We are also making available the datasets of the challenge and sample Matlab code. It is distributed for free in PDF format and is available at printing cost for USD 30 from Amazon and Barnes and Nobles .


The datasets of the challenges are freely available to download. We provide below the distribution of the last challenge (Agnostic Learning vs. Prior Knowledge). The dataset of the challenge will remain available for post-challenge submissions, but the test labels will not be revealed. In this way, we keep an on-going benchmark.

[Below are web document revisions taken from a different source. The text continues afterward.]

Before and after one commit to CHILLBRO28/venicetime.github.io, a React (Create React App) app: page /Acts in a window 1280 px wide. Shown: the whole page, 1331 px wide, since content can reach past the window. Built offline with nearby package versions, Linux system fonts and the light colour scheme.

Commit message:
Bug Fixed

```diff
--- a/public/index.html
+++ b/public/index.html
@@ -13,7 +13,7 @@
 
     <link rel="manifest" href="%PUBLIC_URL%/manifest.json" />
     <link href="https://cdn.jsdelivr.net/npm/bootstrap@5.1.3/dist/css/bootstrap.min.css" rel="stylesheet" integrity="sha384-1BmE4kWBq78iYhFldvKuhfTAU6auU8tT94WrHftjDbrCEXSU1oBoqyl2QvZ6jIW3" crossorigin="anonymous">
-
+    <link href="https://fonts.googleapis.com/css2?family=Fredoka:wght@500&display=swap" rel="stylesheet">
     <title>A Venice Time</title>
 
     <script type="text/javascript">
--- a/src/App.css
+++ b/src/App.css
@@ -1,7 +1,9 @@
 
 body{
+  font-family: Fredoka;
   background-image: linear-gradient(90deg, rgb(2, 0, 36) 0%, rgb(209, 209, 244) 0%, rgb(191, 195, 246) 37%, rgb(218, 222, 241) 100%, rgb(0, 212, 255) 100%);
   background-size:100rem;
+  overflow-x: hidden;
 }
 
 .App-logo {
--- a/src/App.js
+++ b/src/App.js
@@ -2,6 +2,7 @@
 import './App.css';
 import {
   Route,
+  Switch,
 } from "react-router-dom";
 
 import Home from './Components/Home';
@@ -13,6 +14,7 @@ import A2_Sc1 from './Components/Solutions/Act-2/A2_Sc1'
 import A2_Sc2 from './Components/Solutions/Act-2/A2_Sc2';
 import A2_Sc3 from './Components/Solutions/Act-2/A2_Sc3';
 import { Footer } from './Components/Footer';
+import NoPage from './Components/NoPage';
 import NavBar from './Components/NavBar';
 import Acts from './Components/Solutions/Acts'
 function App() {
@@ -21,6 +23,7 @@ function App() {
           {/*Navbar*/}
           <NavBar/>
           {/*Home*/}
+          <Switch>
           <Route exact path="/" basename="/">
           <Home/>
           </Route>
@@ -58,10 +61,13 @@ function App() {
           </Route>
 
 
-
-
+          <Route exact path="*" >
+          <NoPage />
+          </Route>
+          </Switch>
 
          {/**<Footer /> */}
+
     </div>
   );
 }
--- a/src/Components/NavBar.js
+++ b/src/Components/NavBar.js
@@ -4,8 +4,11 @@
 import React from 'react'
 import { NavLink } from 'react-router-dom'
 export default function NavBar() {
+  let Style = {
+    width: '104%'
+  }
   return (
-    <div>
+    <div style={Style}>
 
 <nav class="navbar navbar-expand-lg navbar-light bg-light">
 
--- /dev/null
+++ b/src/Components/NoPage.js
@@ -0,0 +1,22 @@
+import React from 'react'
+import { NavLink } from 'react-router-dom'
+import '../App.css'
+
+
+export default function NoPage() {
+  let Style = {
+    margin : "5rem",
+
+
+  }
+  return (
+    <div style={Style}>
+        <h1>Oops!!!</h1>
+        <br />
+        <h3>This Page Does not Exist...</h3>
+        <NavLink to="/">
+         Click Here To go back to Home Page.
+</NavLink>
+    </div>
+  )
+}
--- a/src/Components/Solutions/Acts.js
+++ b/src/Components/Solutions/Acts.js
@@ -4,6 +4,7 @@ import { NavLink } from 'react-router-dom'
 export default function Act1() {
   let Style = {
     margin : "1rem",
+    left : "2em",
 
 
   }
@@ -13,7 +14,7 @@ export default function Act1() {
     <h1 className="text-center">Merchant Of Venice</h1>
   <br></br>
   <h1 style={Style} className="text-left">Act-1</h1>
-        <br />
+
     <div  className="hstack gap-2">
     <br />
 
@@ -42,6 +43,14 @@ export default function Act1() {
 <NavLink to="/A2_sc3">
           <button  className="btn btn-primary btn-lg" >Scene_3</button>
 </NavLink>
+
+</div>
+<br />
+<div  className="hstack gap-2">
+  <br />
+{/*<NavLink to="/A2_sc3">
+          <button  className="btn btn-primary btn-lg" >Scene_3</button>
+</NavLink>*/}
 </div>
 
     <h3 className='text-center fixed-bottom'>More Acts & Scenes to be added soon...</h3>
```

Num. ex. (tr/val/te)
Raw data (for the prior knowledge track)
Preprocessed data (for the agnostic learning track)
4147 / 415 / 41471
14  features, comma separated format, 0.6 MB.
48 features, non-sparse format, 0.6 MB.
3153 / 315 / 31532
784 features, non-sparse format, 7.7 MB.
970 features, non-sparse format, 19.4 MB.
Drug discovery
3845 / 384 / 38449
Chemical structure in MDL-SD format, 30.3 MB.
1617 features, non-sparse format, 7.6 MB.
Text classif.
1754 / 175 / 17537
Text. 14 MB.
16969 features, sparse format, 2.3 MB.
13086 / 1309 / 130857
108 features, non-sparse format, 6.2 MB.
216 features, non-sparse format, 15.6 MB.

The validation set labels are now available for the agnostic learning track and the prior knowledge track. (they became available to the participants mid-way through the challenge).
All datasets are stored in simple text formats. Sample Matlab code is available to read the data and format the results. The results must be uploaded to the challenge web site for result scoring. See the example of result archive.

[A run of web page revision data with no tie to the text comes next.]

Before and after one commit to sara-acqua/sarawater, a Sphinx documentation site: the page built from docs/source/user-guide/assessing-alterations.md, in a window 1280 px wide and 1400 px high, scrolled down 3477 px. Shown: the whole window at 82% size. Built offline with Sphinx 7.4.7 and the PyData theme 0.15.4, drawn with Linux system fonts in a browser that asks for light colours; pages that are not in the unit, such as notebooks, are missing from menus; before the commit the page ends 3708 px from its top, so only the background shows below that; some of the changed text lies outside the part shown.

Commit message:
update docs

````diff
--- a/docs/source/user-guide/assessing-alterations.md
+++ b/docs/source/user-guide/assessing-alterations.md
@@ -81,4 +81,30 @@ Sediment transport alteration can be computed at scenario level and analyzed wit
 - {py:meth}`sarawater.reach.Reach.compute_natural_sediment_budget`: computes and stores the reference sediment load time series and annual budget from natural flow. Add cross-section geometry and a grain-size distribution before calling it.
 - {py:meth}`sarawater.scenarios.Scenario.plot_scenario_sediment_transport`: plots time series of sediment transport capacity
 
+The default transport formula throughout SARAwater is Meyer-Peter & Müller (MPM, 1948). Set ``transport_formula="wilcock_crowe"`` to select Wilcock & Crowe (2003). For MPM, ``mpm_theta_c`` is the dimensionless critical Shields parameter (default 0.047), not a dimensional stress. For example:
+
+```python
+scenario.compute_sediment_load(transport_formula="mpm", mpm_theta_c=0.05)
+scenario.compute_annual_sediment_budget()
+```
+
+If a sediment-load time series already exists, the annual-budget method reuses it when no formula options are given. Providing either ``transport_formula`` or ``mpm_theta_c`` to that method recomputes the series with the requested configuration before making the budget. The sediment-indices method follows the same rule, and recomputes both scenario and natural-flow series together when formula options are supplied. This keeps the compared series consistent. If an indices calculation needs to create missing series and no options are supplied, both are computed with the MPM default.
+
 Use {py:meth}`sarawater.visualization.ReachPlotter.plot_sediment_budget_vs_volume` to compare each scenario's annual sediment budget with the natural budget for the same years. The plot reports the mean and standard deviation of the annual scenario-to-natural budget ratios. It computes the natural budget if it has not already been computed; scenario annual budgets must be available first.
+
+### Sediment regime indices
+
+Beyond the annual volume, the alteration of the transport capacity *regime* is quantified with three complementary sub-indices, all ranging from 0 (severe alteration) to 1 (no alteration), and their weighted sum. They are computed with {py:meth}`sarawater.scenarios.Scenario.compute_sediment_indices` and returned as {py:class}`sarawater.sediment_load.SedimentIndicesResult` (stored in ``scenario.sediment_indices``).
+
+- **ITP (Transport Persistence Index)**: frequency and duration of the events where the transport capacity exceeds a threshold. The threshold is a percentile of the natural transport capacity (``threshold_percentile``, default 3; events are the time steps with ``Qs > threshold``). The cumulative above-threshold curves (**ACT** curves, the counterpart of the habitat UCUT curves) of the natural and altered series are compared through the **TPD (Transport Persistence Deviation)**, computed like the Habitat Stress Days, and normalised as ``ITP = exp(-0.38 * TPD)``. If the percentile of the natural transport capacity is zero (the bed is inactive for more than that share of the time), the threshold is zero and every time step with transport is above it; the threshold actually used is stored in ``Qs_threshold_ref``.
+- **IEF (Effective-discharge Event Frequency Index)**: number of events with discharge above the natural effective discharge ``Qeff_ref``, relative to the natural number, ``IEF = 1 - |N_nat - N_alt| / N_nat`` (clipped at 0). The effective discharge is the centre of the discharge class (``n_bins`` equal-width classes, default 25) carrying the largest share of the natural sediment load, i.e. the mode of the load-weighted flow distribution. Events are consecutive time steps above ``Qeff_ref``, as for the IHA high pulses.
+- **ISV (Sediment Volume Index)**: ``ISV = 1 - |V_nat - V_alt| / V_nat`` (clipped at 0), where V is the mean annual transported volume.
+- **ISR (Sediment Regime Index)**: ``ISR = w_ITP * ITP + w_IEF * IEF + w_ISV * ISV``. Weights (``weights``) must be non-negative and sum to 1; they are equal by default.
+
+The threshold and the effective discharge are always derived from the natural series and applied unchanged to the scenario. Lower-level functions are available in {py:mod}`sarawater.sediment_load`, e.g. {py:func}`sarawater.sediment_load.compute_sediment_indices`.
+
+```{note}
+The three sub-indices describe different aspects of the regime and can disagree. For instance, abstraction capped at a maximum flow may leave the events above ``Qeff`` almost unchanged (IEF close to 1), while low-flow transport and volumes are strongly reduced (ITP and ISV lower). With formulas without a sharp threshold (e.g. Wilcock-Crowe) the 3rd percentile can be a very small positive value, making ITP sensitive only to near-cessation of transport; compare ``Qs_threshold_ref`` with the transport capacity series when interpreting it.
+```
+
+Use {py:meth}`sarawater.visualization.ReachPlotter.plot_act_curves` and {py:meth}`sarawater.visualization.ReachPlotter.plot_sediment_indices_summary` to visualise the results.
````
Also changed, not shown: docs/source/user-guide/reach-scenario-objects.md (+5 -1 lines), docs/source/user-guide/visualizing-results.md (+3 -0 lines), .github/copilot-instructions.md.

We are very thankful to the institutions who originally gave the data. A report describing the datasets and giving credit the data donors is available.


The results of the competitions are available on-line:
- Performance Prediction Challenge results.
- Agnostic Learning vs. Prior Knowledge challenge and model selection game:
- December 1st, 2006: Results of the model selection game. [Slides].
- March 1st , 2007: Competition deadline ranking. [Slides]
The March 1st results prompted us to extend the competition deadline because the participants in the "prior knowledge track" are still making progress, as indicated by the learning curves. Presently the prior knowledge track obtains slightly better results than the agnostic learning track, but the differences are not very significant.

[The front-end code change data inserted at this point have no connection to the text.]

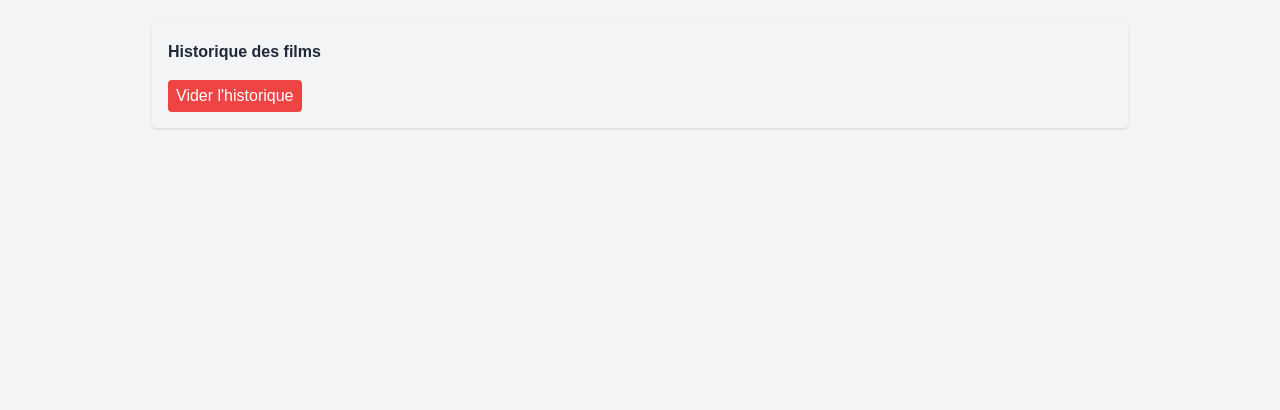
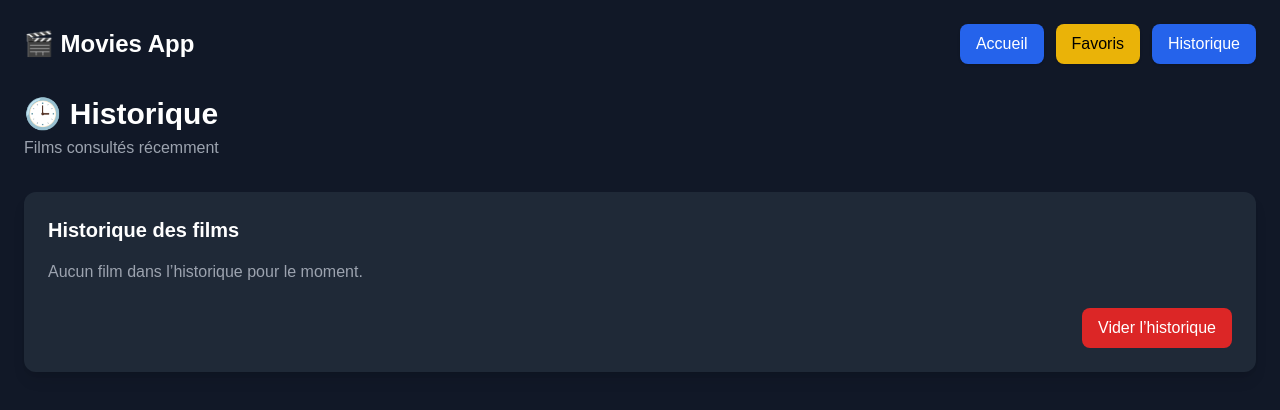
Before and after one commit to KT539/ProjFront, a Vue app in the folder ProjFront/: page /history in a window 1280 px wide. Shown: the top 410 px of the page. Built offline with nearby package versions, Linux system fonts and the light colour scheme.

Commit message:
Refactor: The design is the same everywhere and I had the button to go back to the main page to the page History

```diff
--- a/ProjFront/src/components/HistoryList.vue
+++ b/ProjFront/src/components/HistoryList.vue
@@ -1,21 +1,59 @@
 <template>
-  <div class="p-4 bg-gray-100 rounded shadow">
-    <h3 class="font-bold mb-2">Historique des films</h3>
-    <ul>
-      <li v-for="item in history" :key="item.imdbID" class="mb-2">
-        <router-link :to="`/movie/${item.Title}`" class="flex items-center space-x-2 hover:underline">
-          <img :src="item.Poster" alt="" class="w-12 h-16 object-cover"/>
-          <span>{{ item.Title }} ({{ item.Year }})</span>
+  <div class="bg-gray-800 rounded-xl shadow-lg p-6">
+    <h3 class="text-xl font-semibold mb-4">
+      Historique des films
+    </h3>
+
+    <!-- Liste -->
+    <ul v-if="history.length" class="space-y-4">
+      <li
+        v-for="item in history"
+        :key="item.imdbID"
+        class="flex items-center gap-4 bg-gray-700 rounded-lg p-3 hover:bg-gray-600 transition"
+      >
+        <router-link
+          :to="{ name: 'movie-details', params: { id: item.imdbID } }"
+          class="flex items-center gap-4 w-full"
+        >
+          <img
+            :src="item.Poster"
+            alt=""
+            class="w-14 h-20 object-cover rounded"
+          />
+
+          <div class="flex flex-col">
+            <span class="font-semibold">
+              {{ item.Title }}
+            </span>
+            <span class="text-sm text-gray-300">
+              {{ item.Year }}
+            </span>
+          </div>
         </router-link>
       </li>
     </ul>
-    <button @click="clearHistory" class="mt-2 px-2 py-1 bg-red-500 text-white rounded">Vider l'historique</button>
+
+    <!-- Vide -->
+    <p v-else class="text-gray-400">
+      Aucun film dans l’historique pour le moment.
+    </p>
+
+    <!-- Bouton clear -->
+    <div class="mt-6 flex justify-end">
+      <button
+        @click="clearHistory"
+        class="px-4 py-2 bg-red-600 hover:bg-red-700 rounded-lg text-white transition"
+      >
+        Vider l’historique
+      </button>
+    </div>
   </div>
 </template>
 
 <script setup>
 import { useHistoryStore } from '@/stores/history'
 import { storeToRefs } from 'pinia'
+
 const historyStore = useHistoryStore()
 const { history } = storeToRefs(historyStore)
 const clearHistory = () => historyStore.clearHistory()
--- a/ProjFront/src/components/elements/ElementFilters.vue
+++ b/ProjFront/src/components/elements/ElementFilters.vue
@@ -1,35 +1,40 @@
 <template>
-  <div class="bg-white shadow p-4 rounded-xl mx-6 mt-4">
+  <div class="bg-gray-800 text-white shadow p-4 rounded-xl mx-6 mt-4">
     <div class="grid grid-cols-1 md:grid-cols-2 gap-4">
 
       <Input
-        v-model="local.year"
+        v-model="local.title"
+        label="Titre"
+        placeholder="Ex: Matrix"
+      />
+
+      <Input v-model="local.year"
              label="Année"
              placeholder="Ex: 2015"
       />
 
-      <Input
-        v-model="local.genre"
+      <Input v-model="local.genre"
              label="Genre"
              placeholder="Ex: Action"
       />
 
-      <Input
-        v-model="local.minRating"
+      <Input v-model="local.minRating"
              label="Note IMDb min"
              placeholder="Ex: 7.5"
       />
     </div>
 
     <div class="flex justify-end mt-4">
-      <Button @click="apply">Appliquer les filtres</Button>
+      <BaseButton @click="apply">
+        Appliquer les filtres
+      </BaseButton>
     </div>
   </div>
 </template>
 
 <script setup>
 import { reactive } from "vue";
-import Button from "@/components/ui/Button.vue";
+import BaseButton from "@/components/ui/BaseButton.vue";
 import Input from "@/components/ui/Input.vue";
 
 const emit = defineEmits(["filter"]);
--- /dev/null
+++ b/ProjFront/src/components/layouts/AppHeader.vue
@@ -0,0 +1,32 @@
+<template>
+  <header class="flex justify-between items-center mb-8">
+    <h1 class="text-2xl font-bold">
+      🎬 Movies App
+    </h1>
+
+    <nav class="flex gap-3">
+      <BaseButton @click="goHome">
+        Accueil
+      </BaseButton>
+
+      <BaseButton variant="warning" @click="goFavorites">
+        Favoris
+      </BaseButton>
+
+      <BaseButton variant="primary" @click="goHistory">
+        Historique
+      </BaseButton>
+    </nav>
+  </header>
+</template>
+
+<script setup>
+import { useRouter } from "vue-router";
+import BaseButton from "@/components/ui/BaseButton.vue";
+
+const router = useRouter();
+
+const goHome = () => router.push("/");
+const goFavorites = () => router.push("/favorites");
+const goHistory = () => router.push("/history");
+</script>
--- /dev/null
+++ b/ProjFront/src/components/ui/BaseButton.vue
@@ -0,0 +1,33 @@
+<template>
+  <button
+    class="px-4 py-2 rounded-lg shadow transition"
+    :class="variantClasses"
+    v-bind="$attrs"
+  >
+    <slot />
+  </button>
+</template>
+
+<script setup>
+import { computed } from "vue";
+
+const props = defineProps({
+  variant: {
+    type: String,
+    default: "primary",
+  },
+});
+
+const variantClasses = computed(() => {
+  switch (props.variant) {
+    case "primary":
+      return "bg-blue-600 hover:bg-blue-700 text-white";
+    case "danger":
+      return "bg-red-600 hover:bg-red-700 text-white";
+    case "warning":
+      return "bg-yellow-500 hover:bg-yellow-600 text-black";
+    default:
+      return "bg-gray-600 hover:bg-gray-700 text-white";
+  }
+});
+</script>
--- a/ProjFront/src/components/ui/Button.vue
+++ b/ProjFront/src/components/ui/Button.vue
@@ -1,32 +1,25 @@
 <template>
-  <button
-    class="px-4 py-2 rounded-lg shadow w-max transition"
-    :class="isFavorite ? 'bg-red-600 hover:bg-red-700 text-white' : 'bg-blue-600 hover:bg-blue-700 text-white'"
-    @click="handleClick"
-    v-bind="$attrs"
+  <BaseButton
+    :variant="isFavorite ? 'danger' : 'primary'"
+    @click="toggle"
   >
-    <!-- Slot par défaut, texte dynamique si rien n'est passé -->
-    <slot>
-      {{ isFavorite ? 'Retirer des favoris' : 'Ajouter aux favoris' }}
-    </slot>
-  </button>
+    {{ isFavorite ? "Retirer des favoris" : "Ajouter aux favoris" }}
+  </BaseButton>
 </template>
 
 <script setup>
-import { ref } from 'vue'
-import { getFavorites, toggleFavorite } from '../../utils/favorites.js'
+import { ref } from "vue";
+import BaseButton from "./BaseButton.vue";
+import { getFavorites, toggleFavorite } from "../../utils/favorites.js";
 
 const props = defineProps({
-  movieId: {
-    type: [String, Number],
-    required: true
-  }
-})
+  movieId: [String, Number],
+});
 
-const isFavorite = ref(getFavorites().includes(props.movieId))
+const isFavorite = ref(getFavorites().includes(props.movieId));
 
-function handleClick() {
-  toggleFavorite(props.movieId)
-  isFavorite.value = !isFavorite.value
-}
+const toggle = () => {
+  toggleFavorite(props.movieId);
+  isFavorite.value = !isFavorite.value;
+};
 </script>
--- a/ProjFront/src/components/ui/Input.vue
+++ b/ProjFront/src/components/ui/Input.vue
@@ -1,12 +1,25 @@
 <template>
   <div class="flex flex-col gap-1">
-    <label v-if="label" class="font-semibold text-sm">{{ label }}</label>
+    <label
+      v-if="label"
+      class="font-semibold text-sm text-gray-300"
+    >
+      {{ label }}
+    </label>
 
     <input
       :type="type"
       v-model="model"
       :placeholder="placeholder"
-      class="border border-gray-300 px-3 py-2 rounded-lg focus:ring focus:ring-blue-300 focus:outline-none"
+      class="
+        bg-white
+        text-black
+        placeholder-gray-500
+        border border-gray-300
+        px-3 py-2 rounded-lg
+        focus:ring-2 focus:ring-blue-500
+        focus:outline-none
+      "
     />
   </div>
 </template>
--- a/ProjFront/src/layouts/DefaultLayout.vue
+++ /dev/null
@@ -1 +0,0 @@
-<template></template>
--- a/ProjFront/src/pages/FavoritesPage.vue
+++ b/ProjFront/src/pages/FavoritesPage.vue
@@ -68,6 +68,7 @@ import { ref, onMounted } from "vue";
 import { getFavorites } from "../utils/favorites.js";
 import { getMovieById } from "../api/omdbApi.js";
 import { useRouter } from "vue-router";
+// import AppHeader from "@/components/layouts/AppHeader.vue";
 
 const router = useRouter();
 const movies = ref([]);
--- a/ProjFront/src/pages/HistoryPage.vue
+++ b/ProjFront/src/pages/HistoryPage.vue
@@ -1,9 +1,18 @@
 <template>
-  <div class="max-w-5xl mx-auto p-6">
+  <div class="min-h-screen bg-gray-900 text-white p-6">
+    <AppHeader />
+    <header class="mb-8">
+      <h1 class="text-3xl font-bold">🕒 Historique</h1>
+      <p class="text-gray-400 mt-1">
+        Films consultés récemment
+      </p>
+    </header>
+
     <HistoryList />
   </div>
 </template>
 
 <script setup>
+import AppHeader from "@/components/layouts/AppHeader.vue";
 import HistoryList from "@/components/HistoryList.vue";
 </script>
--- a/ProjFront/src/pages/HomePage.vue
+++ b/ProjFront/src/pages/HomePage.vue
@@ -19,9 +19,10 @@
 
     <!-- Bouton filtres -->
     <div class="flex justify-end my-3">
-      <Button @click="showFilters = !showFilters">
+      <BaseButton @click="showFilters = !showFilters">
         {{ showFilters ? "Fermer les filtres" : "Filtres" }}
-      </Button>
+      </BaseButton>
+
     </div>
 
     <!-- Panneau de filtres -->
@@ -61,7 +62,7 @@ import { useRouter } from "vue-router";
 import MovieList from "../components/MovieList.vue";
 import SearchBar from "../components/SearchBar.vue";
 import ElementFilters from "../components/elements/ElementFilters.vue";
-import Button from "../components/ui/Button.vue";
+import BaseButton from "../components/ui/BaseButton.vue";
 
 import { featuredMovies, searchMovies } from "../api/movies.js";
 
```
Also changed, not shown: ProjFront/src/components/layouts/EmptyLayout.vue (renamed from ProjFront/src/layouts/EmptyLayout.vue). Lines whose indentation alone changed are shown as unchanged.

- August 1st, 2007: Final ALvsPK challenge results.

Here are the three events, whose outcome are gathered in the book. All of these events concentrated on the study of the same datasets, but emphasized different aspects of the machine learning problem:

Performance prediction:

WCCI 2006 workshop of model selection and performance prediction challenge. We organized a competition on model selection and the prediction of generalization performance. How good are you at predicting how good you are?

Model selection:

NIPS 2006 workshop on multi-level inference and model selection game. We organized a game of model selection using the same datasets as the "Performance prediction challenge" but restricting people to using models from a provided toolbox.


IJCNN 2007 Data representation discovery workshop and Agnostic learning vs. Prior knowledge challenge. “When everything fails, ask for additional domain knowledge” is the current motto of machine learning. Therefore, assessing the real added value of prior/domain knowledge is a both deep and practical question.The participants competed in two track: the “prior knowledge track” for which they had access to the raw data and information about the data, and the “agnostic learning track” for which they had access to preprocessed data with no knowledge of the identity of the features.

Other competitions:

ChaLearn keeps organizing new competitions, check them out! .

Contact information


Isabelle Guyon
955, Creston Road,
Berkeley, CA 94708, U.S.A.
Tel/Fax: (510) 524 6211

Amir Reza Saffari Azar
(Graz University of Technology) Gideon Dror (Academic College of Tel-Aviv-Yaffo), Gavin Cawley (University of East Anglia, UK).

NSF logo This material is based upon work supported by the National Science Foundation under Grant N0. ECCS-0424142 and Grant N0. ECCS-0736687. Any opinions, findings, and conclusions or recommendations expressed in this material are those of the authors and do not necessarily reflect the views of the National Science Foundation.